The oxygen equivalence number of a weld is a number that can be used to predict properties such as hardness, strength, and ductility. The article “Advances in Oxygen Equivalence Equations for Predicting the Properties of Titanium Welds” (D. Harwig, W. Ittiwattana, and H. Castner, The Welding Journal, 2001:126s-136s) presents several equations for computing the oxygen equivalence number of a weld. One equation, designed to predict the hardness of a weld, is X = 0 + 2N + (2/3)C, where X is the oxygen equivalence, and O, N, and C are the amounts of oxygen, nitrogen, and carbon, respectively, in weight percent, in the weld.

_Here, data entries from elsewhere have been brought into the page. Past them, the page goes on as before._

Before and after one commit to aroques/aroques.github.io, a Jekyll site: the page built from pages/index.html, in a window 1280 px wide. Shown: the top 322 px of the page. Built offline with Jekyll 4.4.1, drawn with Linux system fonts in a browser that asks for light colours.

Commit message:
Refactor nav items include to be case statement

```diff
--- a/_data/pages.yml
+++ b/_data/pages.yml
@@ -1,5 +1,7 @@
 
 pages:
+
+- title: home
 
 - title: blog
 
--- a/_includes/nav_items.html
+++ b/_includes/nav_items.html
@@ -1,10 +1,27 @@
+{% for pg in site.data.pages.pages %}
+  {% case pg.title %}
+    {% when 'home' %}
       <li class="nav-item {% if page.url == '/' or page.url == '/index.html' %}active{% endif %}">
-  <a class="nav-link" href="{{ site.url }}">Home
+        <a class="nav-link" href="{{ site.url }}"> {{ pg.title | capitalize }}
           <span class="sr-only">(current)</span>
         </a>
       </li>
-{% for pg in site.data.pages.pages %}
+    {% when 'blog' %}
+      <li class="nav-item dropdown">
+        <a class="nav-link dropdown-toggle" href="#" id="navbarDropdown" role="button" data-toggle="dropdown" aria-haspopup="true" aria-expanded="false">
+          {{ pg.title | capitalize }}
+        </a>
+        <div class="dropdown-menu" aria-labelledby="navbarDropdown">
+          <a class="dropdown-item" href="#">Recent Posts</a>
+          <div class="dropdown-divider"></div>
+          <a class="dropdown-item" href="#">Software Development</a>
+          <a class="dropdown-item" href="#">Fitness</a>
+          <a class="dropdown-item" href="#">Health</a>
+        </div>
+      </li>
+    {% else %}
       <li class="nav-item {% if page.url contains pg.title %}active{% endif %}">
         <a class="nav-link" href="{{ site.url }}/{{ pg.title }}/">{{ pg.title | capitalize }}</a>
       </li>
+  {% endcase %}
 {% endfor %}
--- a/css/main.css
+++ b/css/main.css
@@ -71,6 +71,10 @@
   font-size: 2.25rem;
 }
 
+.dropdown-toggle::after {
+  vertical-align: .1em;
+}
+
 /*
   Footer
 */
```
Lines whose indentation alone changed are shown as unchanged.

Suppose that for welds of a certain type, μO = 0.1668, μN = 0.0255, μC = 0.0247, σO= 0.0340, σN = 0.0194. and σC = 0.0131.

a. Find μx

b. Suppose the weight percents of O, N, and C are independent. Find σx.

Step 1</p>

The equation which used to predict the hardness of a weld is X= 0+ 2N+ (2/3) C , where X is the oxygen equivalence , O, N, C are the amounts of oxygen, nitrogen and carbon.

We have to find

if the weight percentage of O, N, and C are independent.Step 2</p>

It is given that the weight of oxygen, nitrogen and carbon for wields of a certain type are

0.1668 , , , , 0.0194 and .

The expected amount of oxygen equivalence :

The given equation X = O + 2 N + (2/3) C

Since E(ax + b ) = a E(x) + b

E(x) = E(O) + 2 E(N) + (2/3) E(C)

= 0.1668 + 2 (0.0255) + (2/3)

= 0.2342

Therefore the expected amount of oxygen equivalence , = 0.2342 .